(Web document revisions)
________________
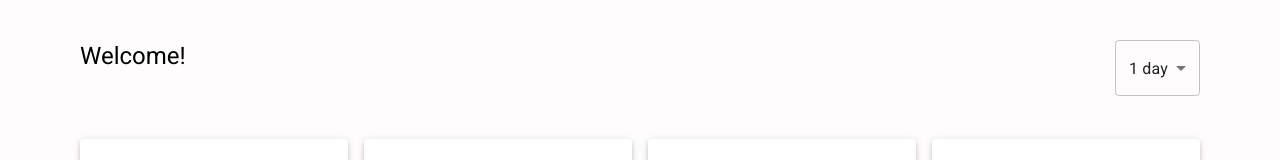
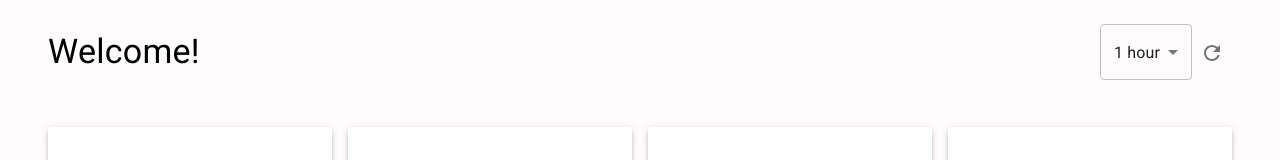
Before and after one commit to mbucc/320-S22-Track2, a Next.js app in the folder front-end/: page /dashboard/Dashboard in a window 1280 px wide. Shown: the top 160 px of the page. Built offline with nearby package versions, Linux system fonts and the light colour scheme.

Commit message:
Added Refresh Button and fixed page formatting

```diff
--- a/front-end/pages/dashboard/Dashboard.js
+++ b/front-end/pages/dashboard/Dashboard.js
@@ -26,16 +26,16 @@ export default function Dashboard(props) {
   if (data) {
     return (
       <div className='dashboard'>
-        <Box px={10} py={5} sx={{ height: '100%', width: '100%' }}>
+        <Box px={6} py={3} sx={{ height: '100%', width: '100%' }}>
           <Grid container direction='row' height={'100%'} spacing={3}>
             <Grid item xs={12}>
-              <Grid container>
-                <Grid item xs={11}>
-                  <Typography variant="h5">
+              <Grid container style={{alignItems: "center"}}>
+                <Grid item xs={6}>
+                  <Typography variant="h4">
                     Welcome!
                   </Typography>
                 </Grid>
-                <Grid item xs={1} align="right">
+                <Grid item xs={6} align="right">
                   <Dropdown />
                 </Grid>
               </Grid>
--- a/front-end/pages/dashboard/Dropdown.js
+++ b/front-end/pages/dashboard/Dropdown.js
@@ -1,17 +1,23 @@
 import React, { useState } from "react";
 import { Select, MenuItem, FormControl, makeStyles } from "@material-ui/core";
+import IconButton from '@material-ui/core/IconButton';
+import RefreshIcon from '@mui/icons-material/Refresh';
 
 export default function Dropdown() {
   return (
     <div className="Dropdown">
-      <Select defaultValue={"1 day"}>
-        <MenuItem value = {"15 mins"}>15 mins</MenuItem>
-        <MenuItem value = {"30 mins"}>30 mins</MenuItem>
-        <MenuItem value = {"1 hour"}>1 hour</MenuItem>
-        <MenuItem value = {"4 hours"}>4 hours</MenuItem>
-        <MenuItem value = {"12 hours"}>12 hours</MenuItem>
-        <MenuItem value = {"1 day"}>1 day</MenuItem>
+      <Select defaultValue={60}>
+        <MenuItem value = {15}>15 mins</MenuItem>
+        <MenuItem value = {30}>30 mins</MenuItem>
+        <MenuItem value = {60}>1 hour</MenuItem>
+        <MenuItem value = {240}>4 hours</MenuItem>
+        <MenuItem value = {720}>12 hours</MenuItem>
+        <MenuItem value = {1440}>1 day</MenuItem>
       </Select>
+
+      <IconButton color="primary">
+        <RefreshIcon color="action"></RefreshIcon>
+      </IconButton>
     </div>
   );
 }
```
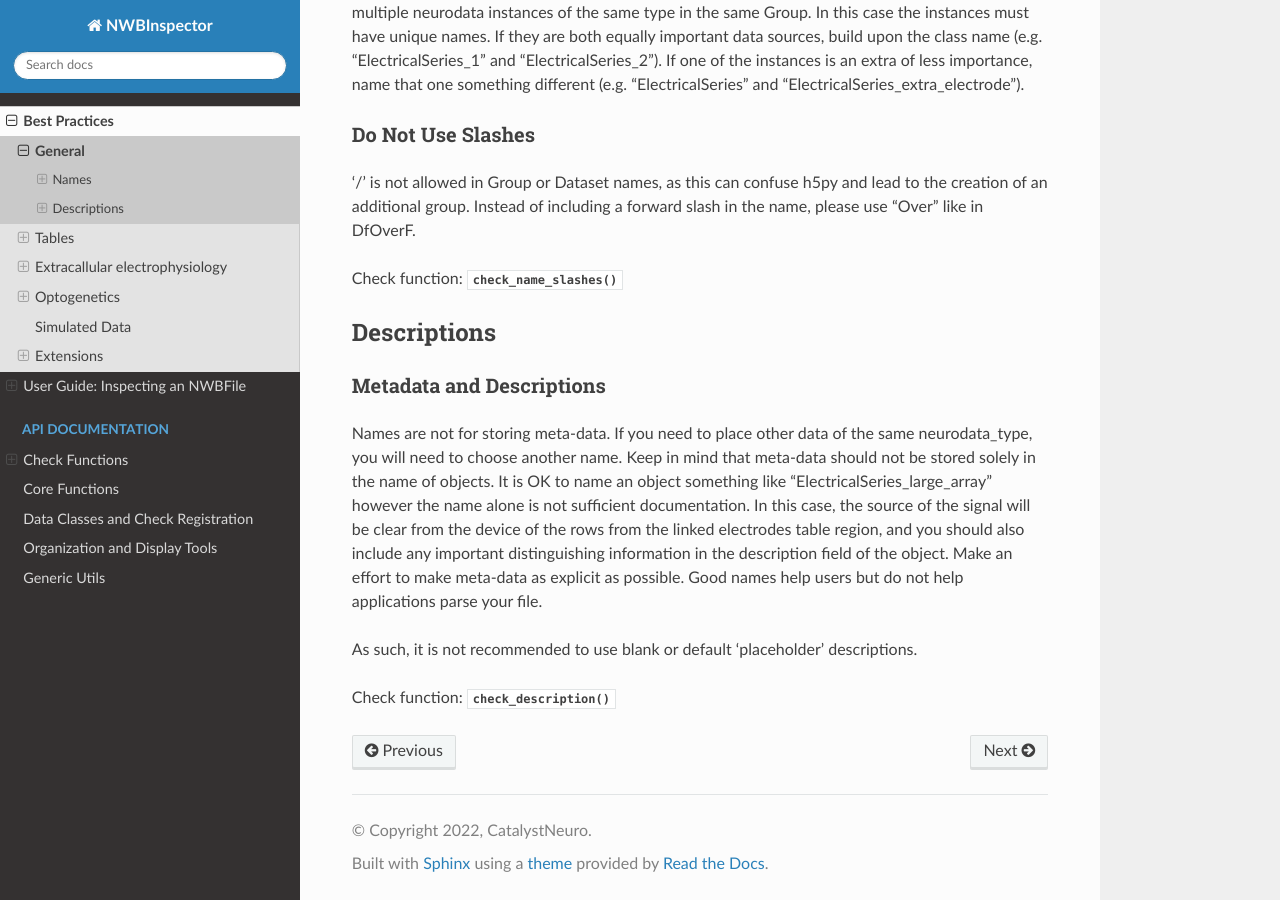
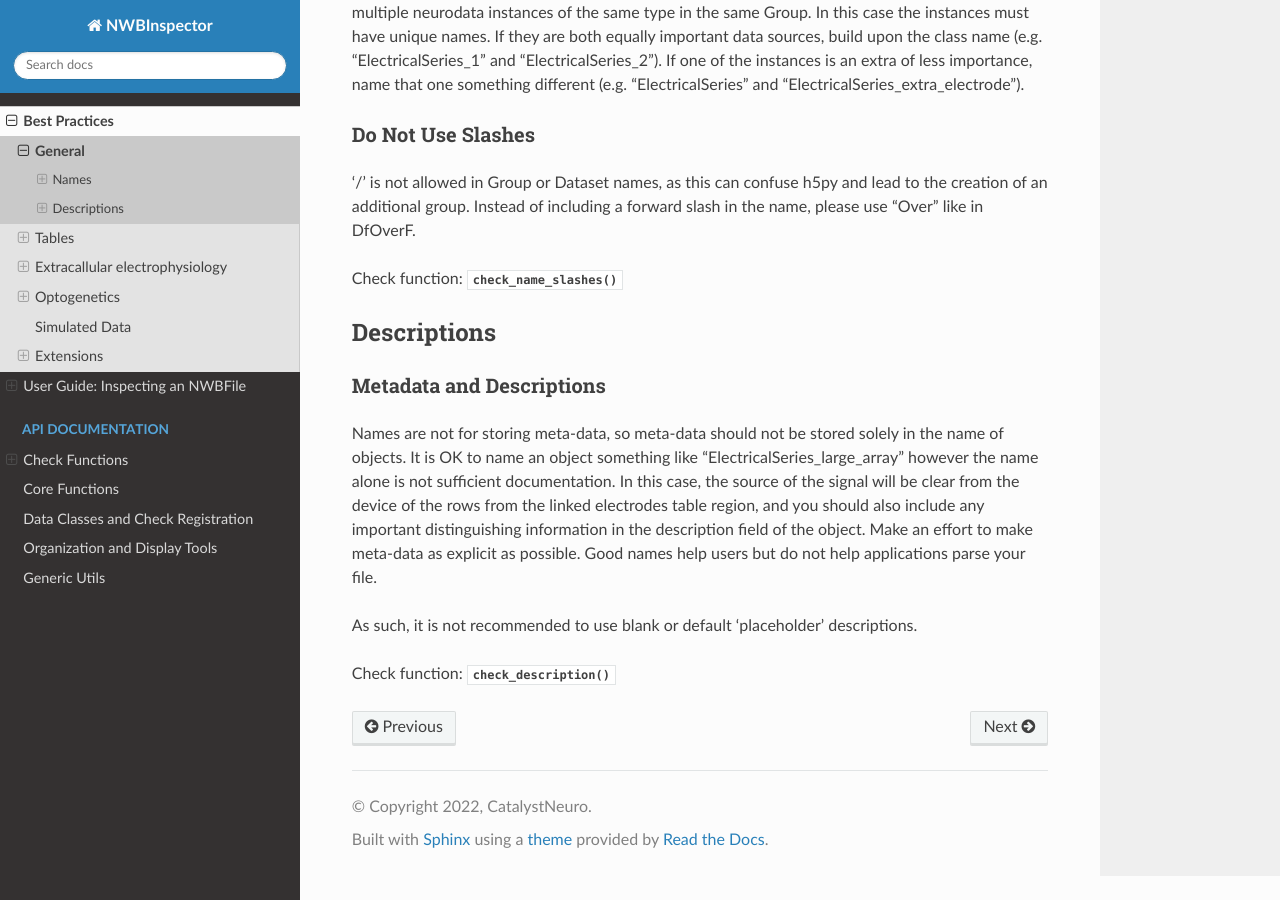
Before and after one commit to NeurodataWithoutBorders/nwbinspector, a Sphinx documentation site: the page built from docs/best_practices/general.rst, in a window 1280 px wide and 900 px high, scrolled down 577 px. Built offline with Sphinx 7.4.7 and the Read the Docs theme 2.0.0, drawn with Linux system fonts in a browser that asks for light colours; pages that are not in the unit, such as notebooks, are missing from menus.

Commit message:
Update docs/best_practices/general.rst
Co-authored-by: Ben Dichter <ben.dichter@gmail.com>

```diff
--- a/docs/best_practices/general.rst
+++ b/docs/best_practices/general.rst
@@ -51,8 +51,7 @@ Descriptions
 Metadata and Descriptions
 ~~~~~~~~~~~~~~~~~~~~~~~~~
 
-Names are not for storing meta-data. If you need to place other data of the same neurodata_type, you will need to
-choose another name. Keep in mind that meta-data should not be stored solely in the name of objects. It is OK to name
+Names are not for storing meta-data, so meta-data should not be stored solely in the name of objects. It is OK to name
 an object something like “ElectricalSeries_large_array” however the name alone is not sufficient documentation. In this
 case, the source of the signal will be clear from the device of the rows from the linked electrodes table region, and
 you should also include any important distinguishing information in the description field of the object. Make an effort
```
________________
[WORK REQUEST] This exercise requires the lines of the entries containing the string "material".

[SOLUTION TO THE EXERCISE]
 import { Select, MenuItem, FormControl, makeStyles } from "@material-ui/core";
+import IconButton from '@material-ui/core/IconButton';
+import RefreshIcon from '@mui/icons-material/Refresh';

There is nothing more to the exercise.